Palmer took bogey on two of the par 5s and shot 71 to fall four shots behind.
McIlroy won the British Open, a World Golf Championship and the PGA Championship to assert himself at No. 1 in the world. He is coming off a pedestrian week at The Barclays — at least by his standards — where he started with a 74 and could never catch up.
So a round like 64 didn't surprise him.
"It feels normal," McIlroy said. "It feels like it's what I'm supposed to do. It's my job to go out there and shoot good scores.
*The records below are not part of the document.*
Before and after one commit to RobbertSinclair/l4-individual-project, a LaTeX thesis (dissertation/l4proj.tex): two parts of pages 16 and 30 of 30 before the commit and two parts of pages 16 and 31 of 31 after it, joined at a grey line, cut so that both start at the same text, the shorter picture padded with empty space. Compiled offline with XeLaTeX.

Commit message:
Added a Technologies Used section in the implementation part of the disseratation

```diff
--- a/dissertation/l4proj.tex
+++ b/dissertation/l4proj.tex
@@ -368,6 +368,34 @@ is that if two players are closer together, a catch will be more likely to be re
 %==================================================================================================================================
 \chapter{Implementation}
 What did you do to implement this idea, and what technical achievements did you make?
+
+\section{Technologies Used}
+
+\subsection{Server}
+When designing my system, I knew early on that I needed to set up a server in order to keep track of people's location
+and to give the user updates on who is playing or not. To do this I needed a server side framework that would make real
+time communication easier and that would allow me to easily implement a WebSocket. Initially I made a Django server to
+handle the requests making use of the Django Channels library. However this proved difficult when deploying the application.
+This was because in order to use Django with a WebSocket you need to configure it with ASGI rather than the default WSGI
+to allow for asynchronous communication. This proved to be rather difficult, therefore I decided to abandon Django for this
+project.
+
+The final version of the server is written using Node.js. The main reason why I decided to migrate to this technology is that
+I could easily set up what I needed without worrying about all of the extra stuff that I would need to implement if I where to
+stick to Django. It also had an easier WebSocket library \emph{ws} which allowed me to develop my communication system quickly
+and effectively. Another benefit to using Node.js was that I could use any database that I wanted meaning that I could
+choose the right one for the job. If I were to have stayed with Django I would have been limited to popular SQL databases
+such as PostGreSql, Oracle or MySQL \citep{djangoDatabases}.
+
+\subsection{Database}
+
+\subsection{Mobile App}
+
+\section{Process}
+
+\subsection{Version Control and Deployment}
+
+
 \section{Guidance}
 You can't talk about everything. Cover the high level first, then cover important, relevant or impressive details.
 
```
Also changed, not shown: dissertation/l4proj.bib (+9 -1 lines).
I'm not getting too excited about it. I've got a lot of work to do tomorrow if I want to win this tournament."
Henley is one round away at securing his spot in the Tour Championship, and perhaps giving U.S. captain Tom Watson one more person to consider for a Ryder Cup picks. But that one round seems far away considering the leaderboard, especially with McIlroy.
"He's obviously a tough guy to beat," Henley said. "But like I said, there's a lot of tough guys to beat. Rory has had a heck of a run and I'm sure he'll continue that."
Horschel is at No. 82 in the FedEx Cup and came to the Deutsche Bank hopeful of moving into the top 70 to advance to the BMW Championship next week. Now he's in the final group and adjusting his goals. He emerged late with a tap-in birdie at the 16th, a tough 12-footer on the 17th and a wedge to 5 feet on the final hole.